When Frank Hanel initiated the drive, it was designed to help as many people as possible during the Christmas season when people were struggling. Marcy Marimoto did an outstanding job with accomplishing a difficult task of putting everything together, basically on her own — gathering volunteers, feeding all of us, and generally keeping things running smoothly.

Probably, many people here in Craig didn’t think we would have the drive since KRAI Radio is now located in Steamboat. But now, many people, including children and seniors, will get to enjoy Christmas because of the work by Marcy and the volunteers and those who donated money, brought food, toys, clothing items, etc.

I had the impression that the current owner of KRAI, Don Tlapek, was impressed, as he spent the entire day on Friday with us in front of the Centennial Mall. Hopefully, the drive will continue far into the future so we can help make Christmas a joy for everyone.

Thanks to all involved, let’s do it again next year.

Rick Holford



Robin Schiffbauer: Community Kitchen in need of volunteers

To the community:

Thank you always for your support of St. Michael's Community Kitchen. We are in need of volunteers. If you have the time and heart to help, we would love to have you join us. We need drivers to deliver to the home bound, cooks, prep-cooks, servers, and cleanup for both Tuesday lunches and Thursday dinners. Our normal hours are 9 a.m. to 2 p.m. and 12:30 to 6:30 p.m. Thursday.

If you have an extra hour or more to give us on either day, please contact me, Robin Schiffbauer, at 970-824-7148 or Kandee Dilldine at 970-824-6314. Or, leave a message at St. Michael's Community Kitchen, 970-826-2895. We will work with your schedule.

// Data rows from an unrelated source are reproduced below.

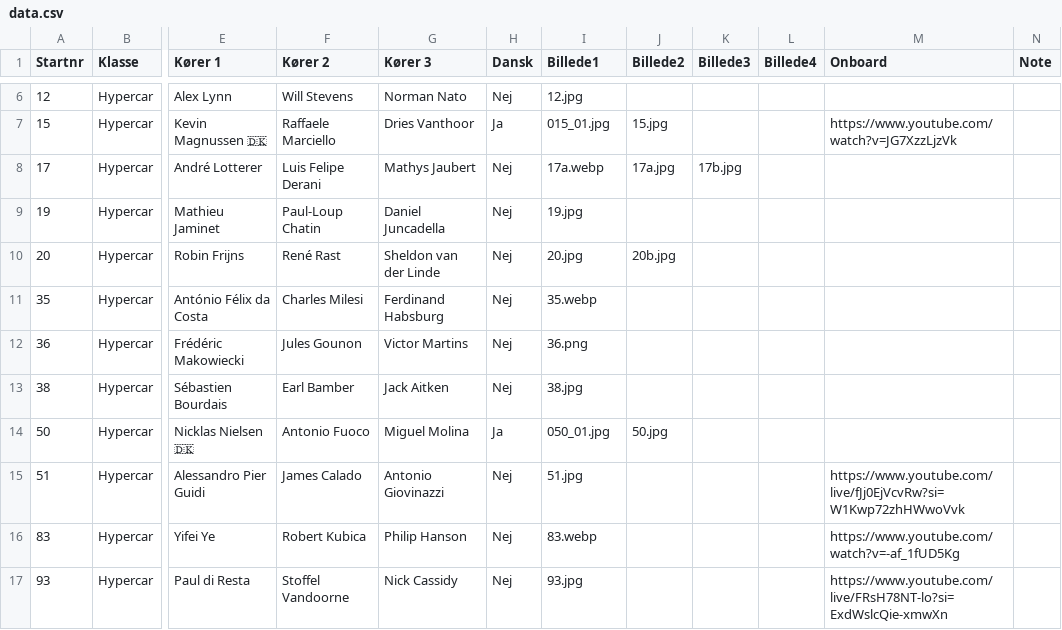
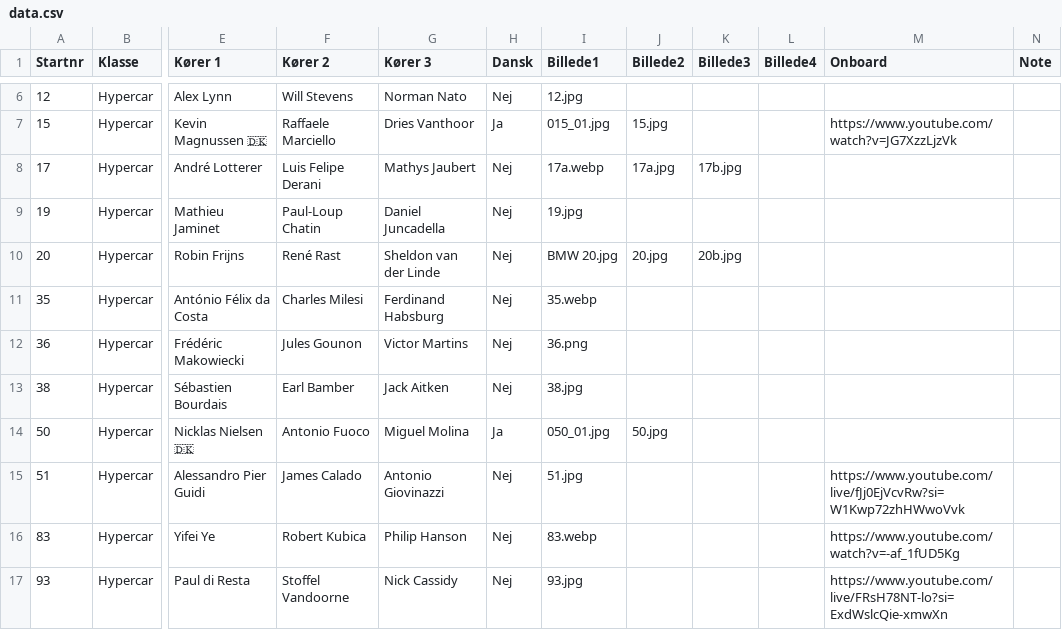
Before and after one commit to Stormse74/lemans2026-spotterguide, a CSV file: data.csv, drawn as a sheet; only a part is shown, gaps mark what is left out; the diff names each change by its address in the sheet, - before the commit and + after, or states it on an @@ line.

Commit message:
Add files via upload

```diff
--- a/data.csv
+++ b/data.csv
-I10 (Billede1): 20.jpg
+I10 (Billede1): BMW 20.jpg
-J10 (Billede2): 20b.jpg
+J10 (Billede2): 20.jpg
-K10 (Billede3): (empty)
+K10 (Billede3): 20b.jpg
```
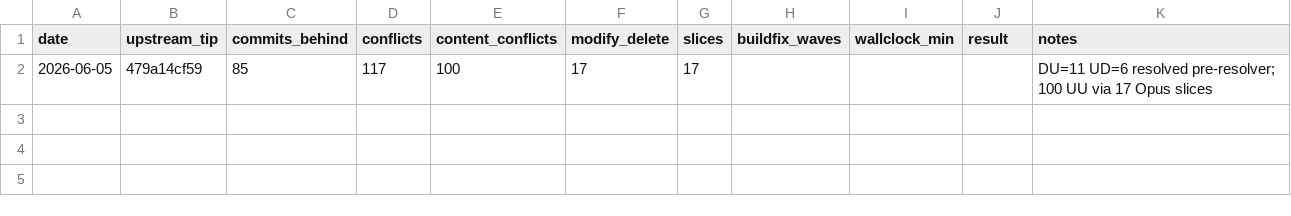
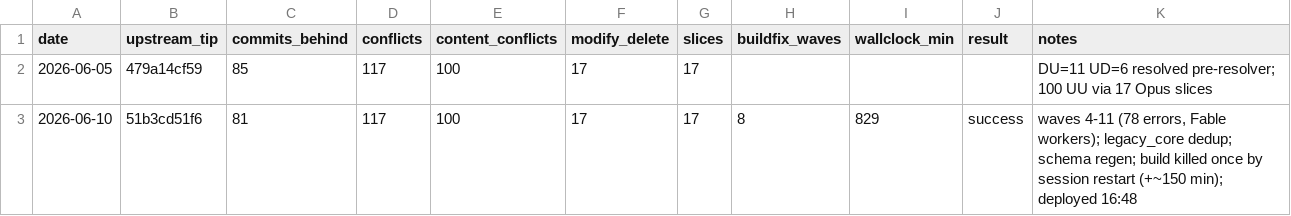
Before and after one commit to lotuseater/codex, a CSV file: docs/merge-metrics.csv, drawn as a sheet; the diff names each change by its address in the sheet, - before the commit and + after, or states it on an @@ line.

```diff
--- a/docs/merge-metrics.csv
+++ b/docs/merge-metrics.csv
+row 3: 2026-06-10 | 51b3cd51f6 | 81 | 117 | 100 | 17 | 17 | 8 | 829 | success | waves 4-11 (78 errors, Fable workers); legacy_core dedup; schema regen; build killed once by session restart (+~150 min); deployed 16:48
```
Also changed, not shown: 1 other file.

Thank you for your consideration, searching your hearts, and checking your schedules.

Have a wonderful Christmas.

Robin Schiffbauer